Currently, there are several programs and initiatives underway that focus on the technologies, methods, and means needed to accommodate the imminent phase-down of high GWP refrigerants.
One such measure is the cooperative Low GWP Alternative Refrigerants Evaluation Program (AREP) by the Air-Conditioning, Heating, and Refrigeration Institute (AHRI). Launched in March 2011, the program aims to identify and evaluate alternatives to high GWP refrigerants for major product categories, and to provide common sets of quality data. The products covered include air conditioners, heat pumps, chillers, water heaters, ice makers, and refrigeration equipment.
The AREP program seeks to help the industry select the most promising refrigerants, avoid duplicative work, understand technical challenges, and identify the research needed to use these new refrigerants. The program will not prioritize these alternatives; rather, it will identify potential replacements for high GWP refrigerants and present the performance of these replacements in a consistent, standard manner. There are currently 38 alternatives being evaluated.
Results of the AREP program so far were summarized at the ASHRAE/NIST conference, with the program expected to be complete by the end of the first quarter 2013. (Five completed reports can be downloaded on the AHRI website.)
Many of the new low GWP refrigerants are classified as mildly flammable under ANSI/ASHRAE Standard 34-2010, Designation and Safety Classification of Refrigerants, new 2L safety classification. In addition, ASHRAE Standard 15-2010, Safety Standard for Refrigeration System, is undergoing revisions to address the 2L classification.
Another project in development is the Guide for Sustainable Refrigerated Facilities and Systems by ASHRAE and the United Nations Environment Programme. This resource, slated for release in early 2014, addresses the entire range of facility and equipment design and efficiency alternatives for refrigerated processing, storage, and distribution (the cold chain) in both developed and developing countries.
The guide is also important as parties to the Montreal Protocol face upcoming compliance deadlines. For developing countries, that meant a freeze in HCFC consumption and production by January 1, 2013, followed by a 10% reduction in 2015 and a 97.5% reduction by 2030.
Currently, HCFC-22 is the preferred refrigerant for many facilities and systems, particularly for small and medium sized conditioners; this ozone depleting gas is being phased out under the Montreal Protocol. In the U.S., a ban on the sale and distribution of pre-charged new equipment containing HCFC-22 has been effective since January 1, 2010.
Meanwhile, ASHRAE is creating a voluntary refrigerant management plan, with initial publication planned in the U.S. In addition to proper cradle to grave management, the document will provide guidance on suitable refrigerants to be used to meet growing demand. The goals for this project include tracking and reporting refrigerant use and life cycle, minimizing environmental impact of refrigerant use, and raising public awareness of the environmental issues and the economic impact of refrigerant use.

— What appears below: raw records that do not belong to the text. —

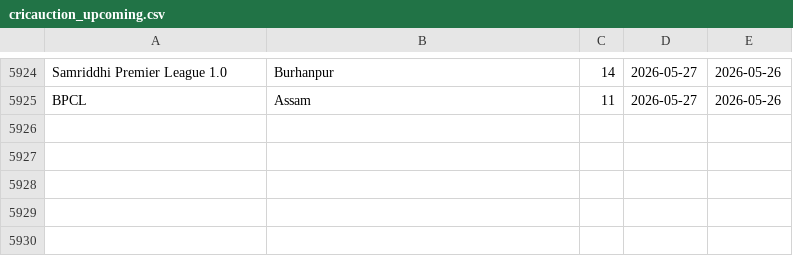
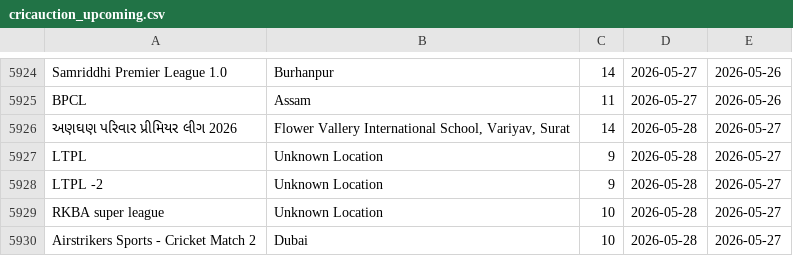
Before and after one commit to Darshilshahcricbattle/CricAuction, a CSV file: cricauction_upcoming.csv, drawn as a sheet; only a part is shown, gaps mark what is left out; the diff names each change by its address in the sheet, - before the commit and + after, or states it on an @@ line.

Commit message:
Update auction data - 2026-05-27

```diff
--- a/cricauction_upcoming.csv
+++ b/cricauction_upcoming.csv
+row 5926: અણઘણ પરિવાર પ્રીમિયર લીગ 2026 | Flower Vallery International School, Variyav, Surat | 14 | 2026-05-28 | 2026-05-27
+row 5927: LTPL | Unknown Location | 9 | 2026-05-28 | 2026-05-27
+row 5928: LTPL -2 | Unknown Location | 9 | 2026-05-28 | 2026-05-27
+row 5929: RKBA super league | Unknown Location | 10 | 2026-05-28 | 2026-05-27
+row 5930: Airstrikers Sports - Cricket Match 2 | Dubai | 10 | 2026-05-28 | 2026-05-27
```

So what can we as an industry do to reduce refrigerant impact on the environment? We need to focus on our efforts where they will have greatest impact.

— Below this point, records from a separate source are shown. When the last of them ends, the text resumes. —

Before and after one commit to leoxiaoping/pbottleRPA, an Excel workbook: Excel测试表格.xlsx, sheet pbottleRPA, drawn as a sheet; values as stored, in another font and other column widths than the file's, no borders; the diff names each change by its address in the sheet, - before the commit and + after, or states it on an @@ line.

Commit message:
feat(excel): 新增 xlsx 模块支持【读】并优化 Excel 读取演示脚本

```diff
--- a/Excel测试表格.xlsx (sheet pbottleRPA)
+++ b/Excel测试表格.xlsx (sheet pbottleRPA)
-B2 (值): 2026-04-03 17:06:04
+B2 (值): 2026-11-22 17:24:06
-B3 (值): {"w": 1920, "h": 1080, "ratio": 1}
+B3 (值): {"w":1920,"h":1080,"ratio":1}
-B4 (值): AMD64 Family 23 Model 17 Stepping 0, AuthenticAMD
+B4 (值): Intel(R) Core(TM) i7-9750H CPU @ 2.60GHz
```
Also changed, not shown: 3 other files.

We need to match the technology to the need. The contributions of fms, and all stakeholders, are needed to identify not just new options but those that will provide maximum benefit.

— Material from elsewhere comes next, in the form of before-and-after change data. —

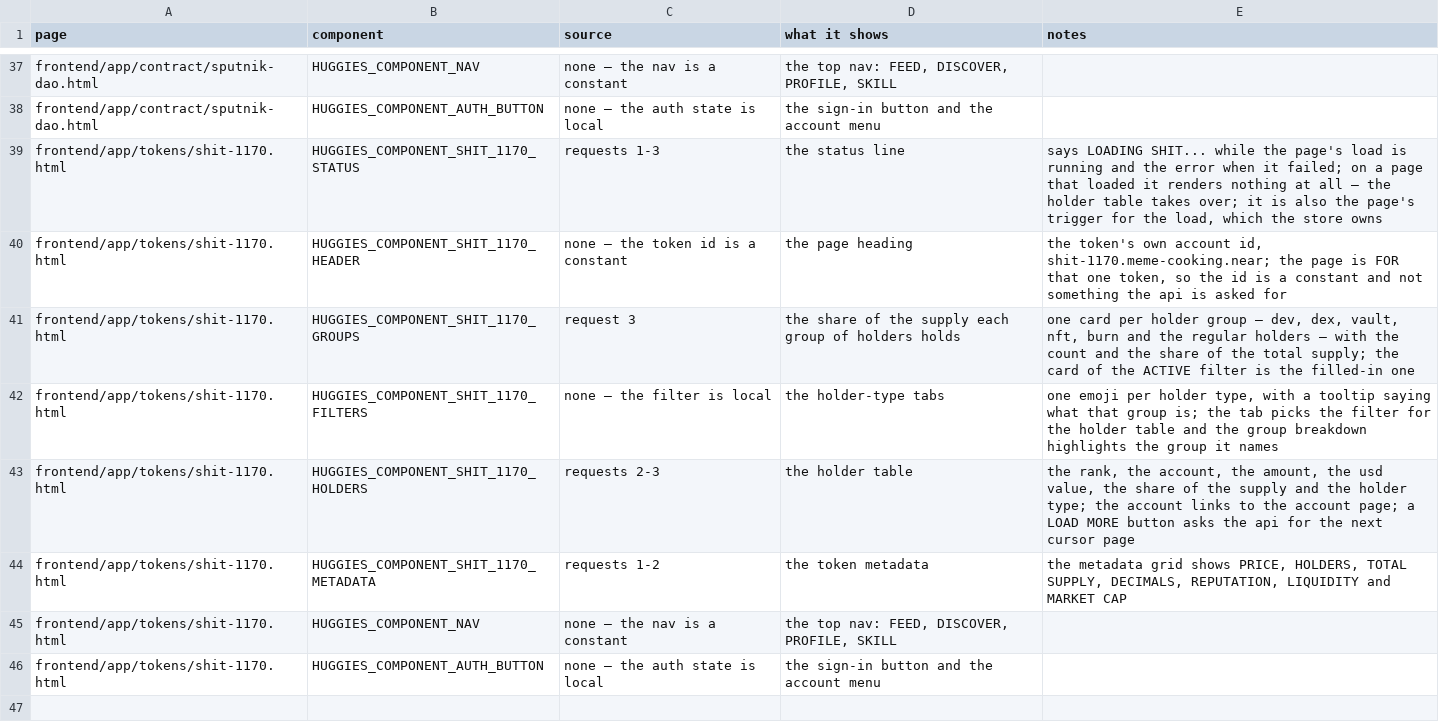
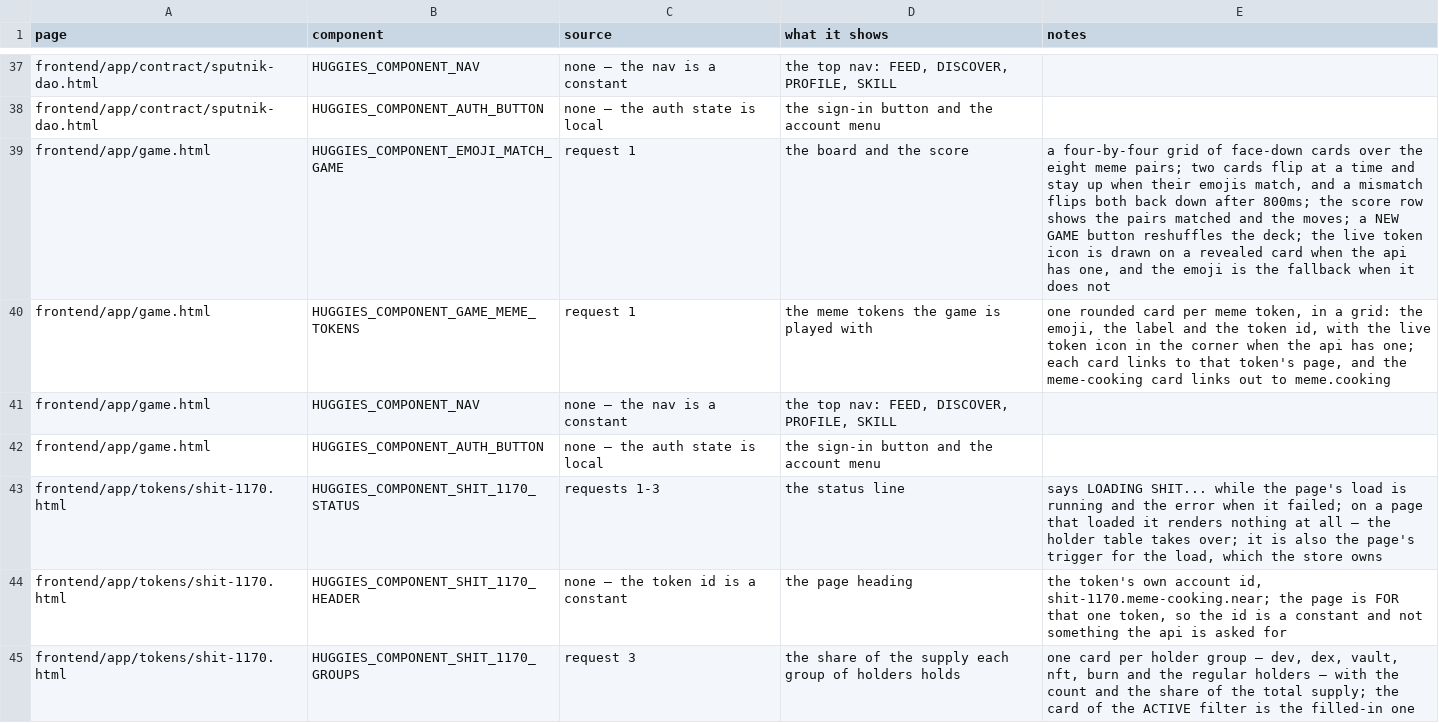
Before and after one commit to huggiesdotnear/huggies-rex-engine, a CSV file: DOCS/PAGES/components.csv, drawn as a sheet; only a part is shown, gaps mark what is left out; the shorter side is filled out with more unchanged rows; the diff names each change by its address in the sheet, - before the commit and + after, or states it on an @@ line.

Commit message:
game: one loader, two components, and the css where it belongs
the game page was the one page that broke the page pattern. it had no
loader, no store and no start script — the board fetched its own icons
from inside its own effect, through the full read-through token info
path. that path asks for BOTH halves of a token, so every visit paid
for a price, a reputation and a holder count that the game then threw
away: the page draws an icon on a card and nothing else.

the page now has the shape every other page has:

  lib/ts/app_page_game.ts          the ONE loader
  lib/ts/app_page_game_store.ts    the store
  lib/ts/app_page_game_start.ts    the start

the loader asks for the DURABLE fields only — symbol, decimals,
icon_hash — through the same cache-first path the discover page uses.
the volatile request is gone, and a warm cache costs no request at all.

the one component became two. the board is the game; the meme tokens it
is played with are their own component, listed as rounded cards that
carry the emoji, the label and the token id together, with the live
icon in the corner. each card links to its token's page. the "this is
not financial advice" line is gone.

the css moved to the page that owns it. import.css is the app-wide
base every page links, so the game link (discover only) and the $SHIT
link (token page only) were shipping their styles to all thirteen
pages. each is now imported once, by the page that mounts it, and only
the auth button — which really is on every page — stays in the base.

the page spec is written: the md holds the description and the html,
components.csv holds the four components, requests.csv holds the one
request.

====================
<br/>
copyright 2026 by sleet.near

```diff
--- a/DOCS/PAGES/components.csv
+++ b/DOCS/PAGES/components.csv
+row 39: frontend/app/game.html | HUGGIES_COMPONENT_EMOJI_MATCH_GAME | request 1 | the board and the score | a four-by-four grid of face-down cards over the eight meme pairs; two cards flip at a time and stay up when their emojis match, and a mismatch flips both back down after 800ms; the score row shows the pairs matched and the moves; a NEW GAME button reshuffles the deck; the live token icon is drawn on a revealed card when the api has one, and the emoji is the fallback when it does not
+row 40: frontend/app/game.html | HUGGIES_COMPONENT_GAME_MEME_TOKENS | request 1 | the meme tokens the game is played with | one rounded card per meme token, in a grid: the emoji, the label and the token id, with the live token icon in the corner when the api has one; each card links to that token's page, and the meme-cooking card links out to meme.cooking
+row 41: frontend/app/game.html | HUGGIES_COMPONENT_NAV | none — the nav is a constant | the top nav: FEED, DISCOVER, PROFILE, SKILL
+row 42: frontend/app/game.html | HUGGIES_COMPONENT_AUTH_BUTTON | none — the auth state is local | the sign-in button and the account menu
```
Also changed, not shown: DOCS/PAGES/requests.csv, 16 other files.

Watson, P.E., Fellow ASHRAE, Life Member is the 2012-13 ASHRAE president. He is chief engineer at Daikin McQuay located in Staunton, VA, where he oversees new product development for centrifugal compressor technology and is primarily involved in technical areas related to refrigerant applications, aerodynamics, bearing design, and motor applications. He holds five patents related to refrigerant, gas, and chiller compressors.
Other posts by